Follow effective action with quiet reflection. From the quiet reflection will come even more effective action.
– Peter F. Drucker
My friend Darlene earned her master’s in counseling. Never one to do things in a small way, Darlene’s degree is in Adventure-Based Counseling.
In the two years we worked in the same school and the eight years we’ve been friends, Darlene’s made one point about ABC over and over again: The activities are only only useful if you process them with the kids.
Darlene’s processing mantra of choice was, “What? So what? Now what?” asking the kids what they noticed about the activity, the implications of what they noticed on their success during the activity and what they would do to move this new knowledge into practice in their daily lives.
At SLA, we introduce students to inquiry thinking by taking them along a similar line of questioning: “I noticed…Iwonder…What if?”
As I’ve been considering caring lately, these questions and other iterations thereof have been striking me as increasingly important from both an academic and socio-emotional point of view.
On a recent flight, I sat next to a grandmother who was flying home after watching one of her grandsons graduate. I confessed to being a teacher and we felt silent again as often happens with the edd and flow of airline conversation.

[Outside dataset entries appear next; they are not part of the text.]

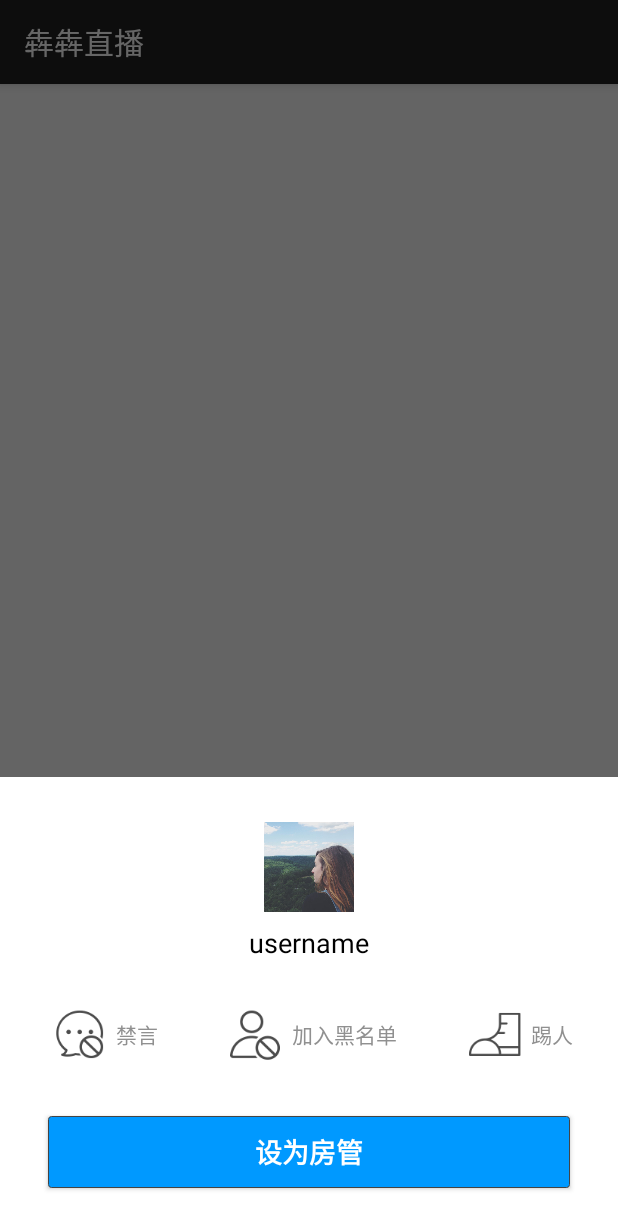
After one commit to IKnowYouKnow/BenLive, an Android app: the fragment RoomUserDetailsDialog shown on its own in the app's theme, on a phone screen of 412 x 824 dp. The commit adds this screen. Shown: the top 1229 px of the screen. Run offline under Robolectric (Android 15) with nearby library versions, the phone set to English and light mode, and no system bars; our stand-ins replace ButterKnife; libraries missing offline, so code that uses them is left out: com.tencent, com.tencent.imsdk; network calls fail; 1 statement that could not run was skipped.

Commit message:
暂时提交

```diff
--- a/app/src/main/java/com/benben/qcloud/benLive/presenters/LiveHelper.java
+++ b/app/src/main/java/com/benben/qcloud/benLive/presenters/LiveHelper.java
@@ -765,7 +765,7 @@ public class LiveHelper extends Presenter implements ILiveRoomOption.onRoomDisco
                 mLiveView.hostBack(identifier, nickname);
             case Constants.AVIMCMD_Gift:
                 String[] strArr = param.split(",");
-                mLiveView.liveGift(strArr[0], Integer.parseInt(strArr[1]), strArr[2]);
+                mLiveView.liveGift(strArr[0], strArr[1]);
 
             default:
                 break;
--- a/app/src/main/java/com/benben/qcloud/benLive/presenters/viewinface/LiveView.java
+++ b/app/src/main/java/com/benben/qcloud/benLive/presenters/viewinface/LiveView.java
@@ -53,5 +53,5 @@ public interface LiveView extends MvpView {
 
     void linkRoomAccept(String id, String strRoomId);
 
-    void liveGift(String name, int id, String nick);
+    void liveGift(String name, String id);
 }
--- a/app/src/main/java/com/benben/qcloud/benLive/views/FragmentProfile.java
+++ b/app/src/main/java/com/benben/qcloud/benLive/views/FragmentProfile.java
@@ -20,6 +20,7 @@ import android.widget.TextView;
 import android.widget.Toast;
 
 import com.benben.qcloud.benLive.R;
+import com.benben.qcloud.benLive.data.LiveDao;
 import com.benben.qcloud.benLive.model.MySelfInfo;
 import com.benben.qcloud.benLive.presenters.LoginHelper;
 import com.benben.qcloud.benLive.presenters.ProfileInfoHelper;
@@ -46,7 +47,6 @@ import com.tencent.livesdk.ILVLiveManager;
 import java.util.List;
 
 
-
 /**
  * 视频和照片输入页面
  */
@@ -62,6 +62,8 @@ public class FragmentProfile extends Fragment implements View.OnClickListener, L
 
     // 我的钱包
     private LineControllerView myWallet;
+
+    LiveDao dao = new LiveDao();
     public FragmentProfile() {
     }
 
--- a/app/src/main/java/com/benben/qcloud/benLive/views/customviews/MembersDialog.java
+++ b/app/src/main/java/com/benben/qcloud/benLive/views/customviews/MembersDialog.java
@@ -25,7 +25,7 @@ public class MembersDialog extends Dialog implements MembersDialogView {
     private GetMemberListHelper mGetMemberListHelper;
     private ListView mMemberList;
     private MembersAdapter mMembersAdapter;
-    private ArrayList<MemberInfo> data = new ArrayList<MemberInfo>();
+    private static ArrayList<MemberInfo> data = new ArrayList<MemberInfo>();
 
     public MembersDialog(Context context, int theme, LiveView view) {
         super(context, theme);
@@ -39,7 +39,6 @@ public class MembersDialog extends Dialog implements MembersDialogView {
         setCanceledOnTouchOutside(true);
         applyCompat();
     }
-
     @Override
     protected void onStart() {
         //获取成员信息
--- /dev/null
+++ b/app/src/main/java/com/benben/qcloud/benLive/views/customviews/RoomUserDetailsDialog.java
@@ -0,0 +1,138 @@
+package com.benben.qcloud.benLive.views.customviews;
+
+import android.graphics.Color;
+import android.graphics.drawable.ColorDrawable;
+import android.os.Bundle;
+import android.support.annotation.Nullable;
+import android.support.v4.app.DialogFragment;
+import android.view.Gravity;
+import android.view.LayoutInflater;
+import android.view.View;
+import android.view.ViewGroup;
+import android.view.Window;
+import android.view.WindowManager;
+import android.widget.Button;
+import android.widget.ImageView;
+import android.widget.LinearLayout;
+import android.widget.TextView;
+import android.widget.Toast;
+
+import com.benben.qcloud.benLive.R;
+
+import java.util.ArrayList;
+import java.util.List;
+
+import butterknife.BindView;
+import butterknife.ButterKnife;
+import butterknife.OnClick;
+import butterknife.Unbinder;
+
+/**
+ * Created by wei on 2016/7/25.
+ */
+public class RoomUserDetailsDialog extends DialogFragment {
+    private static final String TAG = "RoomUserDetailsDialog";
+
+    Unbinder unbinder;
+    @BindView(R.id.eiv_avatar)
+    ImageView eivAvatar;
+    @BindView(R.id.tv_username)
+    TextView tvUsername;
+    @BindView(R.id.layout_live_no_talk)
+    LinearLayout layoutLiveNoTalk;
+    @BindView(R.id.layout_live_add_blacklist)
+    LinearLayout layoutLiveAddBlacklist;
+    @BindView(R.id.layout_live_kick)
+    LinearLayout layoutLiveKick;
+    @BindView(R.id.btn_set_admin)
+    Button btnSetAdmin;
+
+    private String username;
+    private String chatroomId;
+    private String liveId;
+
+    public static RoomUserDetailsDialog newInstance(String username) {
+        RoomUserDetailsDialog dialog = new RoomUserDetailsDialog();
+        return dialog;
+    }
+
+    @Nullable
+    @Override
+    public View onCreateView(LayoutInflater inflater, ViewGroup container,
+                             Bundle savedInstanceState) {
+        View view = inflater.inflate(R.layout.fragment_room_user_details, container, false);
+        unbinder = ButterKnife.bind(this, view);
+        customDialog();
+        return view;
+    }
+
+    @Override
+    public void onActivityCreated(Bundle savedInstanceState) {
+        super.onActivityCreated(savedInstanceState);
+        syncUserInfo();
+        //mentionBtn.setText("@TA");
+    }
+
+    private void syncUserInfo() {
+//        new Thread(new Runnable() {
+//            @Override
+//            public void run() {
+//                if (!BenLiveHelper.getInstance().getContactList().containsKey(username)){
+//                    try {
+//                        User user = LiveManager.get().(username);
+//                        LiveHelper.getInstance().saveAppContact(user);
+//                        getActivity().runOnUiThread(new Runnable() {
+//                            @Override
+//                            public void run() {
+//                                EaseUserUtils.setAppUserNick(username,usernameView);
+//                            }
+//                        });
+//                    } catch (LiveException e) {
+//                        e.printStackTrace();
+//                    }
+//                }
+//            }
+//        }).start();
+
+    }
+
+    private void customDialog() {
+        getDialog().setCanceledOnTouchOutside(true);
+        Window window = getDialog().getWindow();
+        window.setBackgroundDrawable(new ColorDrawable(Color.TRANSPARENT));
+        window.getDecorView().setPadding(0, 0, 0, 0);
+        WindowManager.LayoutParams wlp = window.getAttributes();
+        wlp.gravity = Gravity.BOTTOM;
+        wlp.width = WindowManager.LayoutParams.MATCH_PARENT;
+        window.setAttributes(wlp);
+    }
+
+    @OnClick(R.id.layout_live_add_blacklist)
+    void addToBlacklist() {
+    }
+
+    @OnClick(R.id.layout_live_kick)
+    void kickMember() {
+    }
+
+    @OnClick(R.id.btn_set_admin)
+    void setToAdmin() {
+    }
+
+    private List<String> getUserList() {
+        List<String> users = new ArrayList<>();
+        users.add(username);
+        return users;
+    }
+
+    private void showToast(final String toast) {
+        Toast.makeText(getContext(), toast, Toast.LENGTH_SHORT).show();
+    }
+
+
+    @Override
+    public void onDestroyView() {
+        super.onDestroyView();
+        unbinder.unbind();
+    }
+}
--- /dev/null
+++ b/app/src/main/res/layout/fragment_room_user_details.xml
@@ -0,0 +1,123 @@
+<?xml version="1.0" encoding="utf-8"?>
+<FrameLayout xmlns:android="http://schemas.android.com/apk/res/android"
+    android:layout_width="match_parent"
+    android:layout_height="wrap_content"
+    android:layout_gravity="bottom"
+    >
+
+    <LinearLayout
+        android:layout_width="match_parent"
+        android:layout_height="wrap_content"
+        android:background="#fff"
+        android:gravity="center_horizontal"
+        android:orientation="vertical"
+        >
+
+        <ImageView
+            android:id="@+id/eiv_avatar"
+            android:layout_width="60dp"
+            android:layout_height="60dp"
+            android:layout_marginTop="30dp"
+            android:src="@drawable/default_avatar"
+            />
+
+        <TextView
+            android:id="@+id/tv_username"
+            android:layout_width="wrap_content"
+            android:layout_height="wrap_content"
+            android:layout_marginTop="8dp"
+            android:text="username"
+            android:textColor="@color/black"
+            android:textSize="18sp"
+            />
+
+        <RelativeLayout
+            android:id="@+id/layout_management"
+            android:layout_width="match_parent"
+            android:layout_height="wrap_content"
+            android:layout_marginTop="26dp"
+            android:paddingLeft="30dp"
+            android:paddingRight="30dp"
+            >
+            <LinearLayout
+                android:id="@+id/layout_live_no_talk"
+                android:layout_width="wrap_content"
+                android:layout_height="wrap_content"
+                android:gravity="center_vertical"
+                >
+                <ImageView
+                    android:layout_width="wrap_content"
+                    android:layout_height="wrap_content"
+                    android:src="@drawable/live_notalk"
+                    />
+
+                <TextView
+                    android:layout_width="wrap_content"
+                    android:layout_height="wrap_content"
+                    android:layout_marginLeft="2dp"
+                    android:text="禁言"
+                    android:textColor="#909090"
+                    />
+            </LinearLayout>
+
+            <LinearLayout
+                android:id="@+id/layout_live_add_blacklist"
+                android:layout_width="wrap_content"
+                android:layout_height="wrap_content"
+                android:layout_centerHorizontal="true"
+                android:gravity="center_vertical"
+                >
+                <ImageView
+                    android:layout_width="wrap_content"
+                    android:layout_height="wrap_content"
+                    android:src="@drawable/live_add_blacklist"
+                    />
+
+                <TextView
+                    android:layout_width="wrap_content"
+                    android:layout_height="wrap_content"
+                    android:layout_marginLeft="2dp"
+                    android:text="加入黑名单"
+                    android:textColor="#909090"
+                    />
+            </LinearLayout>
+
+            <LinearLayout
+                android:id="@+id/layout_live_kick"
+                android:layout_width="wrap_content"
+                android:layout_height="wrap_content"
+                android:layout_alignParentRight="true"
+                android:gravity="center_vertical"
+                >
+                <ImageView
+                    android:layout_width="wrap_content"
+                    android:layout_height="wrap_content"
+                    android:src="@drawable/live_kick"
+                    />
+
+                <TextView
+                    android:layout_width="wrap_content"
+                    android:layout_height="wrap_content"
+                    android:layout_marginLeft="2dp"
+                    android:text="踢人"
+                    android:textColor="#909090"
+                    />
+            </LinearLayout>
+
+        </RelativeLayout>
+
+        <Button
+            android:id="@+id/btn_set_admin"
+            android:layout_width="match_parent"
+            android:layout_height="wrap_content"
+            android:layout_margin="32dp"
+            android:text="设为房管"
+            android:background="@drawable/tencent_tls_ui_btn_blue_bg"
+            android:textStyle="bold"
+            android:textColor="@color/white"
+            android:textSize="18sp"
+            />
+
+    </LinearLayout>
+
+</FrameLayout>
```
Also changed, not shown: app/src/main/java/com/benben/qcloud/benLive/adapters/MembersListAdapter.java (added, +75 -0 lines), app/src/main/java/com/benben/qcloud/benLive/presenters/GetMemberListHelper.java (+6 -1 lines), app/src/main/java/com/benben/qcloud/benLive/presenters/LoginHelper.java (+24 -2 lines), app/src/main/java/com/benben/qcloud/benLive/views/LiveActivity.java (+65 -37 lines), app/src/main/res/layout/members_list_layout.xml (added, +23 -0 lines), app/src/main/res/drawable-xhdpi/live_add_blacklist.png (added), app/src/main/res/drawable-xhdpi/live_kick.png (added), app/src/main/res/drawable-xhdpi/live_notalk.png (added).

“You know, every child needs at least one good and important teacher in their life,” she said, pulling me back to the conversation.
“More than one if they’re lucky,” I said.
“Mine was in ninth grade,” she said, “He told me, ‘I’m going to transfer you out of my class because it’s not quite what you need,’ but he also took the time to explain why.”
We talked for a while about how much it meant to her that the teacher explained to her why another class would be a better fit.
Now in her 70s, it is the processing she carries with her as the memory from both of those math classes. The processing of the why of it all turned out to be the greater moment of learning for her.
I suspect it influenced how she interacted with her own children – taking the time to explain when they asked the omnipresent, “Why?”
Darlene is right, what we do is only as useful as our effort to process it with our students. The processing takes many forms such as giving a response more detailed than “Good answer” in class or providing words rather than numbers when filling out a rubric.
Not only is processing in this way helpful to my practice as a teacher, it’s helpful to my students in their acquisition of the language of learning.
I’m a little cagey on the idea of teaching students to learn. Teaching students the language of learning and how to express the ideas and progress inherent in their learning – that I can get behind.